“Funding for Oregon courts plummeted during the recession and has yet to recover. Under-resourced courts and lack of access to public defenders are particularly harmful to low-income folks and people of color who are less likely to be able to afford lawyers. Funding cuts have also meant the courts have no permanent funding for drug courts and other specialty courts that use treatment and frequent court appearances to break cycles of addiction, reduce recidivism and restore communities, all of which save Oregon money over time.”
Common Cause is a JAS partner organization.No comments
Is there good news on the horizon when it comes to federal appropriations for U.S. courts? Perhaps, a Blog of Legal Times article indicates.

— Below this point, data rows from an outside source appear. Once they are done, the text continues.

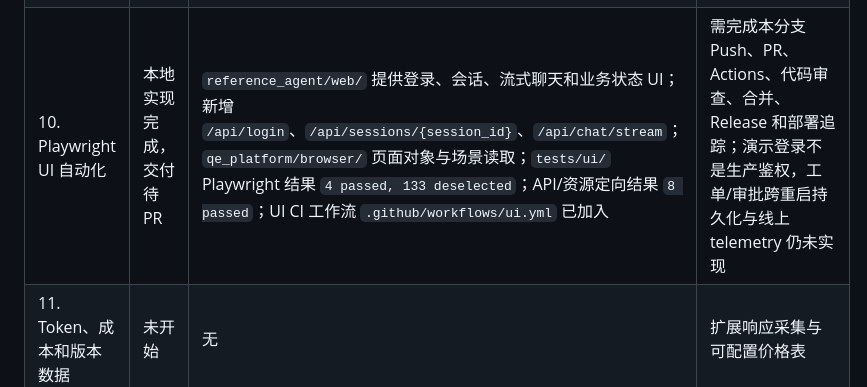
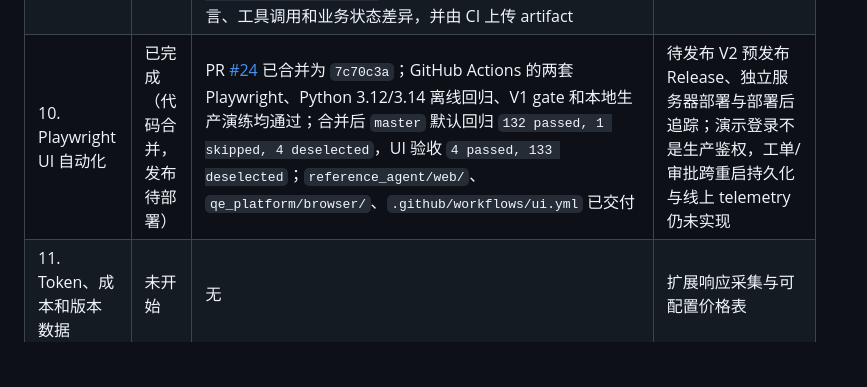
Before and after one commit to Neil558719/llm-test-framework, a Markdown page: docs/AI应用全链路质量平台开发流程.md, the part around the change. GitHub-like rendering; blank space fills up the shorter version.

Commit message:
docs: record milestone 10 merge evidence

```diff
--- a/docs/AI应用全链路质量平台开发流程.md
+++ b/docs/AI应用全链路质量平台开发流程.md
@@ -252,7 +252,7 @@ performance:
 | 7. Tool Contract 与业务断言库 | 已完成 | 新增 `qe_platform/contracts/`，提供 `ToolContract`、可序列化 `AssertionResult`、工具名/参数 JSON Schema/字段值/调用顺序/状态断言和业务状态点路径断言；`tests/test_tool_contracts.py`、`tests/test_business_assertions.py`、`tests/test_contract_integration.py` 覆盖错误定位、严格与子序列顺序、工单及审批真实调用链；2026-09-02 Task 3 定向结果 `11 passed, 5 warnings`，审查修复后里程碑定向结果 `27 passed, 5 warnings`，相关回归 `31 passed, 41 warnings`，全量结果 `72 passed, 1 skipped, 45 warnings`；构建 wheel 已确认包含 `qe_platform`；已修复非法点路径和非 `ToolCall` 输入边界 | 进入里程碑 8：实现 YAML 场景 DSL 与工作流执行器；Embedding 跳过项、LangGraph 上游警告及生产部署仍需持续跟踪 |
 | 8. YAML 场景 DSL 与工作流执行器 | 交付完成（本机类生产演练） | PR [#14](https://github.com/Neil558719/llm-test-framework/pull/14) 已合并为 `52fc37c`；PR [#18](https://github.com/Neil558719/llm-test-framework/pull/18) 已合并为 `4de5c42`，PR [#19](https://github.com/Neil558719/llm-test-framework/pull/19) 已合并为 `f3b84cd`；相关 GitHub Actions 检查通过，独立差异审查完成；新增 `qe_platform/scenarios/` 严格 YAML Schema、类型模型与安全加载器，`qe_platform/adapters/` 参考 Agent API 适配器，`qe_platform/workflow_runner/` 多轮执行器及可序列化结果；3 个包内 YAML 文件覆盖知识、工单、权限共 14 条离线路径；合并后 `master` 全量结果 `123 passed, 1 skipped, 85 warnings`；`compileall`、`git diff --check` 和 `docker compose config --quiet` 通过；本机 Docker Compose 演练完成镜像构建、服务 Healthy、强 Smoke 4 项、SQLite 备份与 `PRAGMA integrity_check`、恢复标记验证和回滚后 Smoke 4 项，详见 `docs/deployment/` 与 Issue [#17](https://github.com/Neil558719/llm-test-framework/issues/17)；工单和审批服务仍为进程内 Mock，不具备跨重启业务持久化；不同应用版本间的真实镜像回滚兼容性尚未验证；已发布预发布 Release [v0.1.0-alpha.8](https://github.com/Neil558719/llm-test-framework/releases/tag/v0.1.0-alpha.8)，Issue #17 已记录部署追踪 | 真实公网生产、生产部署后 smoke、线上 telemetry/问题追踪仍待独立服务器、正式凭据和后续版本；Embedding 跳过项和 LangGraph 上游警告持续跟踪 |
 | 9. V1 报告、API E2E 与 CI | 已完成 | PR [#22](https://github.com/Neil558719/llm-test-framework/pull/22) 已合并为 `1f35349`；GitHub Actions 的 Python 3.12/3.14 回归、V1 API gate 和 Container Readiness 全部通过；`qe_platform/reporting/` 提供 Run 级 JSON/HTML 报告，`qe_platform/v1_gate.py` 执行全部 14 条参考 Agent 场景并按完整性/断言结果返回门禁码；合并后 `master` 全量回归 `127 passed, 1 skipped, 113 warnings`，V1 gate `14/14`，`compileall`、`git diff --check` 和 `docker compose config --quiet` 通过；报告包含场景状态、失败断言、工具调用和业务状态差异，并由 CI 上传 artifact | 已发布稳定 V1 `v0.1.0` 后进入版本二里程碑 10；Embedding 跳过项和 LangGraph 上游警告持续跟踪 |
-| 10. Playwright UI 自动化 | 本地实现完成，交付待 PR | `reference_agent/web/` 提供登录、会话、流式聊天和业务状态 UI；新增 `/api/login`、`/api/sessions/{session_id}`、`/api/chat/stream`；`qe_platform/browser/` 页面对象与场景读取；`tests/ui/` Playwright 结果 `4 passed, 133 deselected`；API/资源定向结果 `8 passed`；UI CI 工作流 `.github/workflows/ui.yml` 已加入 | 需完成本分支 Push、PR、Actions、代码审查、合并、Release 和部署追踪；演示登录不是生产鉴权，工单/审批跨重启持久化与线上 telemetry 仍未实现 |
+| 10. Playwright UI 自动化 | 已完成（代码合并，发布待部署） | PR [#24](https://github.com/Neil558719/llm-test-framework/pull/24) 已合并为 `7c70c3a`；GitHub Actions 的两套 Playwright、Python 3.12/3.14 离线回归、V1 gate 和本地生产演练均通过；合并后 `master` 默认回归 `132 passed, 1 skipped, 4 deselected`，UI 验收 `4 passed, 133 deselected`；`reference_agent/web/`、`qe_platform/browser/`、`.github/workflows/ui.yml` 已交付 | 待发布 V2 预发布 Release、独立服务器部署与部署后追踪；演示登录不是生产鉴权，工单/审批跨重启持久化与线上 telemetry 仍未实现 |
 | 11. Token、成本和版本数据 | 未开始 | 无 | 扩展响应采集与可配置价格表 |
 | 12. 独立压测执行器 | 未开始 | 无 | 实现异步并发、TTFT、分位指标 |
 | 13. 故障注入与 SLA/SLO | 未开始 | 无 | 故障矩阵与门禁 |
```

A large appropriations bill proposed by congressional negotiators “would provide the federal courts an increase of $316 million in discretionary spending—or 5 percent above current funding—for the 2014 fiscal year,” the blog reports. The U.S. judiciary is pleased with the level of funding, basically the level sought by the courts in December, said a spokeswoman for the Administrative Office of the U.S. Courts.
“This is probably the minimum amount of funding the courts could really survive on this year, but it should at least stop the bleeding” from previous cuts, said a spokesman for Sen. Chris Coons, D-Del. and chairman of the Senate Subcommittee on Bankruptcy and the Courts.
Before it becomes law, the overall legislation must be passed by the House and Senate and signed by President Obama.No comments
Access to justice for Oregonians has improved during the current two-year budget thanks to improved court funding.
Chief Justice Thomas Balmer told The Statesman Journal that Oregon’s courts are better able to keep pace with the hundreds of thousands of cases filed every year — although they haven’t recovered fully from the economic downturn.
Balmer said this is the hardest he’s ever worked to advocate for adequate court funding.
“This did not come about magically. I was an advocate for 24 years before I even became a judge, and I have never worked harder as an advocate than I did as an advocate for adequate court funding. Fortunately, I had a lot of help,” he told a joint luncheon of the Salem City Club and Marion County Bar Association.No comments